A key figure in the "Bridgegate" scandal that tarnished New Jersey Governor Chris Christie's administration, pleaded guilty on Thursday to a federal corruption charge stemming from a scheme involving United Airlines.


As part of a plea deal for close Christie confidant David Samson, who resigned in 2014 as chairman of the Port Authority of New York and New Jersey as the bridge scandal unfolded, prosecutors recommended he serve up to two years in prison.

U.S. District Judge Jose Linares in Newark scheduled Sampson's sentencing for Oct. 20.

The airline probe emerged from an investigation into the George Washington Bridge traffic jam that top Christie aides were accused of engineering to punish a local politician.

However, the airline scheme was unrelated to the gridlock scandal that hung over Christie's failed White House bid and continues to cast a shadow as he is among those being considered as a running-mate for presumptive Republican presidential nominee Donald Trump.

United Continental Holdings Inc Chief Executive Jeff Smisek and two other senior executives resigned in September 2015 after an internal probe into whether the airline tried to curry favor with Samson by adding non-stop flights between New Jersey and South Carolina, where Samson had a vacation home.

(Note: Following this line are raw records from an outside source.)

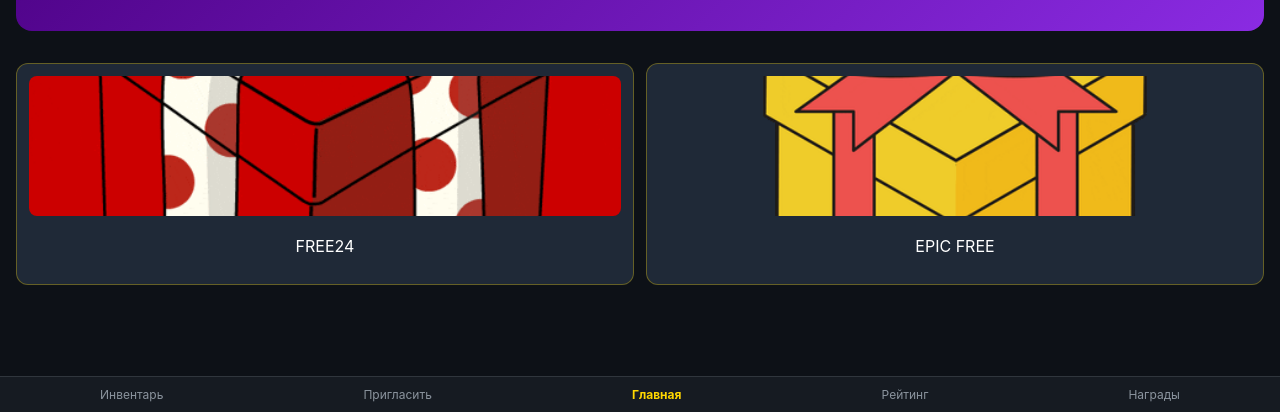
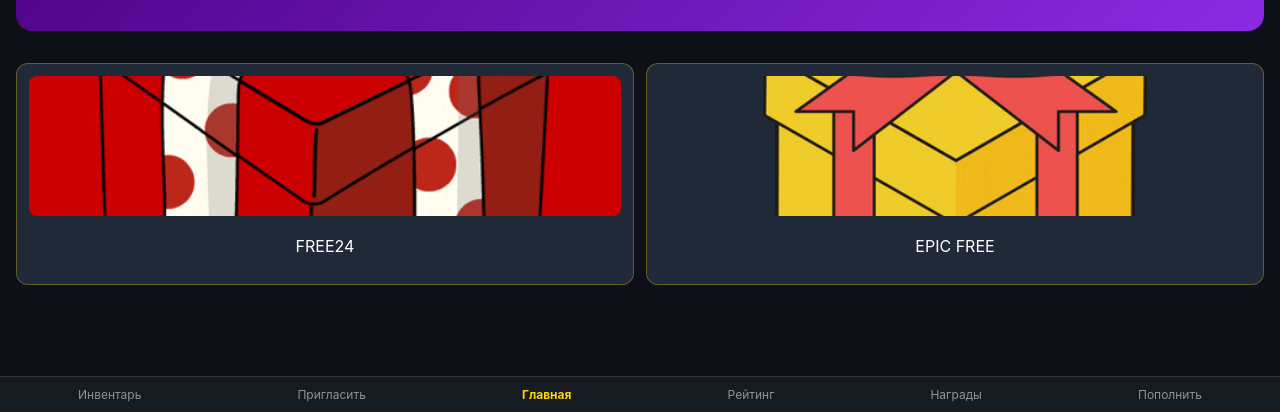
Before and after one commit to AndrushkaR/MagLackysait, a plain HTML site: page index.html in a window 1280 px wide. Shown: the part 388-800 px from the top of the page. Drawn offline with Linux system fonts and the light colour scheme; a script that the page names is missing.

Commit message:
Update index.html

```diff
--- a/index.html
+++ b/index.html
@@ -84,6 +84,7 @@
     <div class="nav-item active">Главная</div>
     <div class="nav-item" onclick="window.location.href='rating.html'">Рейтинг</div>
     <div class="nav-item" onclick="window.location.href='rewards.html'">Награды</div>
+     <div class="nav-item" onclick="window.location.href='topup.html'">Пополнить</div>
   </div>
 
   <!-- Модалка настроек -->
```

The flights between Newark Liberty International Airport, which is run by the Port Authority and where United sought improvements, were more than half-empty on average, according to U.S. government data. They ended after Samson resigned in 2014.

In court, Judge Linares said he accepted Samson's guilty plea to knowingly and corruptly accepting a thing of value, a reference to the airline flights, in return for influence with the Port Authority.

Samson's attorney, Michael Chertoff, did not immediately respond to a request for comment. A Christie spokesman declined to comment, as did United officials.

The plea deal does not call for Samson, a former New Jersey attorney general appointed by Christie to head the Port Authority in 2011, to cooperate with the government in its ongoing Bridgegate investigation, local media said. Bridge lane closings sparked a three-day traffic jam in September 2013.

A September trial date has been set for former top Christie aides Bill Baroni and Bridget Anne Kelly, who famously emailed a colleague, "Time for some traffic problems in Fort Lee," before the closures. Fort Lee Mayor Mark Sokolich had declined to endorse Christie's re-election effort in 2013.

(Additional reporting by Jeffery Dastin, Barbara Goldberg and Joseph Ax; Editing by Daniel Wallis and Tom Brown)